Someecards uses its promotional muscle for the custom cards, tweeting about them to its 1.7 million Twitter followers and sharing them via Facebook too. The cards are also housed in a custom section on the Someecards site, which gets about 3.5 million visitors per month, according to Quantcast.
Duncan Mitchell, a co-founder of Someecards, said the typical campaign gets about 100,000 views. That doesn’t take into account Facebook, where posts can rack up several thousand shares. Even Pinterest has proven a redistribution platform with “repinned” brand cards.
“This stuff gets all over the Web, creating a halo around the brand,” he said.
The bonus for brands is the content created is theirs. That means they can use their own distribution channels, like Facebook, to push the content out. “The Walking Dead,” which has 6.5 million Facebook followers, pushed out its card there and drew over 21,000 likes and 900 comments.
Someecards crafts the cards to match the client brief.
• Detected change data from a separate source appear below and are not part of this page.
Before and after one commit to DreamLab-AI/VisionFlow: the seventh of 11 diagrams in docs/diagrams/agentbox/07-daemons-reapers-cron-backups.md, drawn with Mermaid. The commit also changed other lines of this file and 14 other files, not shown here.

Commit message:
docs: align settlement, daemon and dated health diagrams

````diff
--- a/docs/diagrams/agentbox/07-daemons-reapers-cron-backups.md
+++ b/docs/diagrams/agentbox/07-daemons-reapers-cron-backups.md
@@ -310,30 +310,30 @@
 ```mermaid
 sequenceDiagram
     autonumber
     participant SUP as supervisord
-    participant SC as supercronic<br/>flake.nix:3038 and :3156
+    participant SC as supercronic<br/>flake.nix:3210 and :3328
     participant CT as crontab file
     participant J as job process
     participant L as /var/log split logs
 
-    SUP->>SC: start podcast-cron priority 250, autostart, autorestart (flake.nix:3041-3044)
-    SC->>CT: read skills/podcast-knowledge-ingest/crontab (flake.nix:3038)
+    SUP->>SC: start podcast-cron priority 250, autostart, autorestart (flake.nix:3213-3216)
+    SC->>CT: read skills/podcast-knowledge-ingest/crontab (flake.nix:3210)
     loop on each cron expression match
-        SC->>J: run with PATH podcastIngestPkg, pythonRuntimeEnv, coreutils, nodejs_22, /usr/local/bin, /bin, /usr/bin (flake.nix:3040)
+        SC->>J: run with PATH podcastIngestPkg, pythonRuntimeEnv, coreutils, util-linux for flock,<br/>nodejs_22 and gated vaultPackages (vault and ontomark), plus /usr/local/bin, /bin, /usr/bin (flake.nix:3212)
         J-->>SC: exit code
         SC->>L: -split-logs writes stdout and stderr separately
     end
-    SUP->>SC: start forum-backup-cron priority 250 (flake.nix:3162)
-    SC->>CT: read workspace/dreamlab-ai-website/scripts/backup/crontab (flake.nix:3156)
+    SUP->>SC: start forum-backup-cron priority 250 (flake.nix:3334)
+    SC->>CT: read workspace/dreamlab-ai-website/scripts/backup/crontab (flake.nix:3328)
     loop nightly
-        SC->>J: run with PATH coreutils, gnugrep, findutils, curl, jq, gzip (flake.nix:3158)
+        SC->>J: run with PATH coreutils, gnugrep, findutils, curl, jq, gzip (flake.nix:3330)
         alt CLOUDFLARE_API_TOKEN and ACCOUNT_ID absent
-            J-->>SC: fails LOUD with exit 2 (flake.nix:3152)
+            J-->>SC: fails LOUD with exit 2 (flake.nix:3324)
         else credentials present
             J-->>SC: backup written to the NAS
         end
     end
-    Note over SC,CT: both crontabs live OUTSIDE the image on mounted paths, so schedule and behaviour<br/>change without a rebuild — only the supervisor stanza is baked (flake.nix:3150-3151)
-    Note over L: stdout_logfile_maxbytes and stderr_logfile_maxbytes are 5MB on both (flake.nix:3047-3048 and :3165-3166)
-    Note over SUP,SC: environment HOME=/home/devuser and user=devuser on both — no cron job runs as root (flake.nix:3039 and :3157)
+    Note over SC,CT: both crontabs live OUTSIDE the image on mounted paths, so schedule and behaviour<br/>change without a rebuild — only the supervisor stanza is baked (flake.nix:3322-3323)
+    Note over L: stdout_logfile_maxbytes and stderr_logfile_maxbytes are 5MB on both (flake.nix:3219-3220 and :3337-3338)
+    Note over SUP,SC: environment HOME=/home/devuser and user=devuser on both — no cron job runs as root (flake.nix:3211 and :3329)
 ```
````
The advantage here is that Mitchell and co-founder Brook Lundy come from advertising, having worked together at TribalDDB. For a Chili’s campaign that ran yesterday, it crafted cards around Margarita Day. The card read: “National Margarita Day is one of the few holidays I don’t have to fake enthusiasm for.” The page includes Chili’s advertising and the card carries Chili’s branding along with Someecards.’
More in Media
Lacking financial incentives, sustainability remains a hope, not a promise, in digital advertising next year
Reducing carbon emissions from the digital ad ecosystem is an important priority, but various players are skeptical that much can — and is — being done to practice sustainability.
Google’s vp of global ads is confident that cookies will be gone from Chrome by the end of next year, despite all the challenges currently facing the ad market.
Mythbuster: How the inconsistent definition of click-through rates affects publishers and their advertisers
Some email newsletter platforms’ click-through rates are actually click-to-open rates, which are measured against the number of emails opened rather than the emails sent. But buyers seem to prefer it that way.